I imagine that's exactly what Holmgren said about the audible.
Not all failure leads to ignominiously (nice word, right?) being cut on the drive back from the Mall of America. Just ask Rob Johnson, who has quarterbacked at least three teams, by my count -- and none of them well.
Rob, who's middle name is Garland, and I just felt like mentioning that, was a Jaguars' backup whose college career as a Heisman hopeful didn't seem to carry over to NFL esteem -- he was picked 99th in the draft in 1995, and couldn't overtake Non-Immortals Steve Beuerlein and Mark Brunell on the depth charts. Like Rubley, though, Rob got his chance due to injuries. Unlike Rubley, Rob didn't immediately stink up the place, but instead set a record for highest completion percentage in a debut game by a quarterback.
A year later, Johnson would get his chance to help sink my beloved Buffalo Bills, going to join Wade Phillips' crusade to forever destroy that team. After a 1-3 start, Johnson was injured and Doug Flutie took over, getting the Bills into the playoffs. The next year, Johnson would play in even fewer games -- but one of those games would be when Phillips inexplicably started Johnson over Flutie in a playoff game against Tennessee. Johnson boasted before that game that he didn't need to worry about then-great Jevon Kearse, and learned early in the game how wrong he was: The QB Bills' fans would call "Robo-Sack" gave up a safety to Kearse early in the game.
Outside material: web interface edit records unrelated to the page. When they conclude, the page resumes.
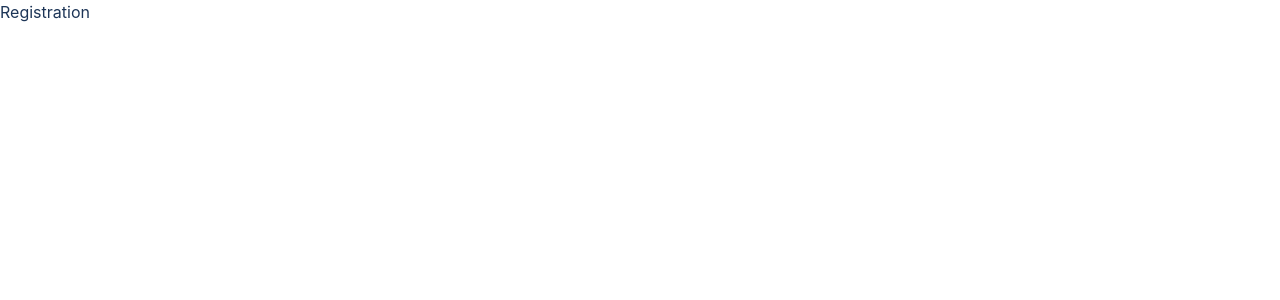
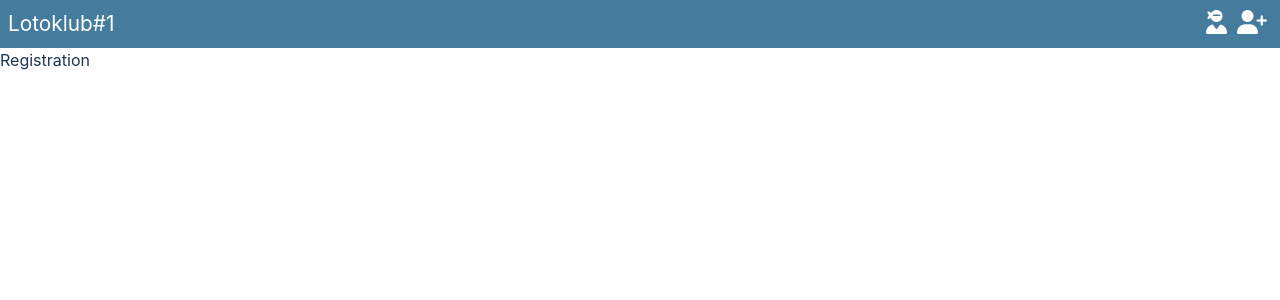
Before and after one commit to denisbalazic/lotoclub-react-client, a React (Create React App) app: page /register in a window 1280 px wide. Shown: the top 300 px of the page. Built offline with nearby package versions, Linux system fonts and the light colour scheme.

Commit message:
feat: Add Header component to all pages

```diff
--- /dev/null
+++ b/src/components/Header.js
@@ -0,0 +1,35 @@
+import React, { Component } from "react";
+import { Link } from "react-router-dom";
+
+export default class Header extends Component {
+  render() {
+    const { isLogged } = this.props;
+    return (
+      <header>
+        <div id="logo">
+          <Link to="/">Lotoklub#1</Link>
+        </div>
+        {!isLogged ? (
+          <div id="menu">
+            <ul>
+              <Link to="/login">
+                <i class="fas fa-user-ninja"></i>
+              </Link>
+              <Link to="/register">
+                <i class="fas fa-user-plus"></i>
+              </Link>
+            </ul>
+          </div>
+        ) : (
+          <div id="menu">
+            <ul>
+              <li>
+                <i id="nav-btn" class="fas fa-bars"></i>
+              </li>
+            </ul>
+          </div>
+        )}
+      </header>
+    );
+  }
+}
--- a/src/pages/CombinationsPage.js
+++ b/src/pages/CombinationsPage.js
@@ -1,10 +1,12 @@
 import React, { Component } from "react";
+import Header from "../components/Header";
 import UserCombinations from "../components/UserCombinations";
 
 export default class CombinationsPage extends Component {
   render() {
     return (
       <div>
+        <Header />
         Combinations
         <UserCombinations />
       </div>
--- a/src/pages/LandingPage.js
+++ b/src/pages/LandingPage.js
@@ -1,7 +1,13 @@
 import React, { Component } from "react";
+import Header from "../components/Header";
 
 export default class LandingPage extends Component {
   render() {
-    return <div>Landing</div>;
+    return (
+      <div>
+        <Header isLogged />
+        Landing
+      </div>
+    );
   }
 }
--- a/src/pages/LoginPage.js
+++ b/src/pages/LoginPage.js
@@ -1,7 +1,13 @@
 import React, { Component } from "react";
+import Header from "../components/Header";
 
 export default class LoginPage extends Component {
   render() {
-    return <div>Login</div>;
+    return (
+      <div>
+        <Header />
+        Login
+      </div>
+    );
   }
 }
--- a/src/pages/MycombinationsPage.js
+++ b/src/pages/MycombinationsPage.js
@@ -1,4 +1,5 @@
 import React, { Component } from "react";
+import Header from "../components/Header";
 import Combination from "../components/Combination";
 import NumbersTable from "../components/NumbersTable";
 
@@ -6,6 +7,7 @@ export default class MycombinationsPage extends Component {
   render() {
     return (
       <div>
+        <Header />
         Mycombinations
         <Combination />
         <NumbersTable />
--- a/src/pages/RegisterPage.js
+++ b/src/pages/RegisterPage.js
@@ -1,7 +1,13 @@
 import React, { Component } from "react";
+import Header from "../components/Header";
 
 export default class RegistrationPage extends Component {
   render() {
-    return <div>Registration</div>;
+    return (
+      <div>
+        <Header />
+        Registration
+      </div>
+    );
   }
 }
--- a/src/pages/SettingsPage.js
+++ b/src/pages/SettingsPage.js
@@ -1,4 +1,5 @@
 import React, { Component } from "react";
+import Header from "../components/Header";
 import NumbersTable from "../components/NumbersTable";
 import Combination from "../components/Combination";
 
@@ -6,6 +7,7 @@ export default class SettingsPage extends Component {
   render() {
     return (
       <div>
+        <Header />
         Settings
         <Combination />
         <NumbersTable />
--- a/src/pages/TablePage.js
+++ b/src/pages/TablePage.js
@@ -1,10 +1,12 @@
 import React, { Component } from "react";
+import Header from "../components/Header";
 import NumbersTable from "../components/NumbersTable";
 
 export default class TablePage extends Component {
   render() {
     return (
       <div>
+        <Header />
         Table
         <NumbersTable />
       </div>
```
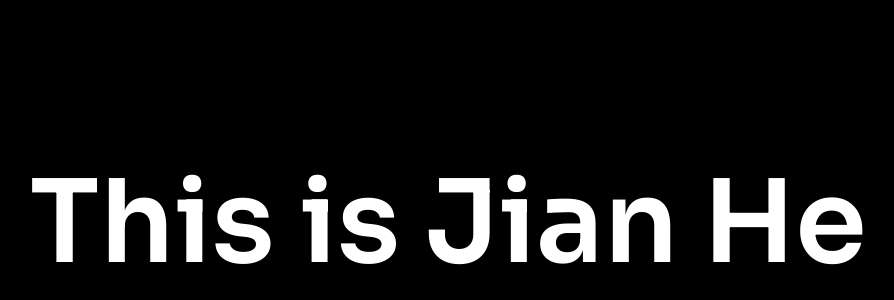
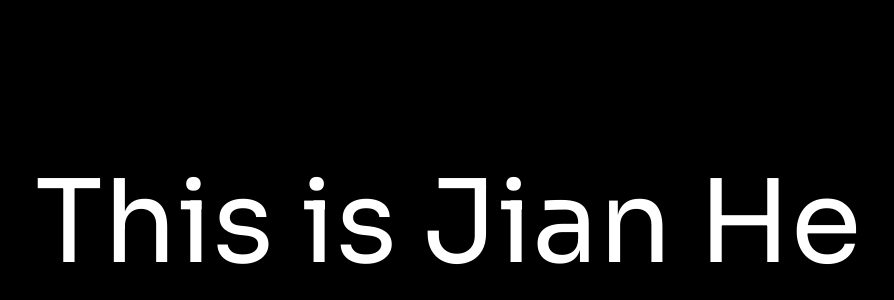
Before and after one commit to hexiaok/my-site, a React (Create React App) app: page / in a window 1280 px wide. Shown: the part 500-800 px from the top of the page, without its empty margins (192-1086 px from the left). Built offline with nearby package versions, Linux system fonts and the light colour scheme.

Commit message:
add hero text

```diff
--- a/src/GlobeComponent.css
+++ b/src/GlobeComponent.css
@@ -14,7 +14,7 @@
   border-radius: 8px;
   margin-top: 15px;
   font-family: 'Sora', sans-serif;
-  font-size: 18px;
+  font-size: 17px;
   font-weight: 400;
   text-align: center;
   white-space: nowrap;
@@ -54,7 +54,7 @@
   color: white;
   font-family: 'Sora', sans-serif;
   font-size: 115px;
-  font-weight: 600;
+  font-weight: 500;
   text-align: center;
   width: 870px;
   line-height: normal;
```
Johnson wasn't done wrecking the Bills until 2002, when he joined Tampa Bay, and actually helped lead the Bucs to a victory over the Bears -- showing his uncanny penchant for setting weird records by being the first QB of the Bucs to win a game when the kickoff temperature was below freezing. Johnson coasted to a Super Bowl ring on the backs of Tony Dungy's team that year, and then left for two forgettable years at the Redskins and the Raiders. He was briefly on the Giants' roster in preseason but never played again. His last pass attempt was against Green Bay -- a pass to Jerry Rice that fell incomplete.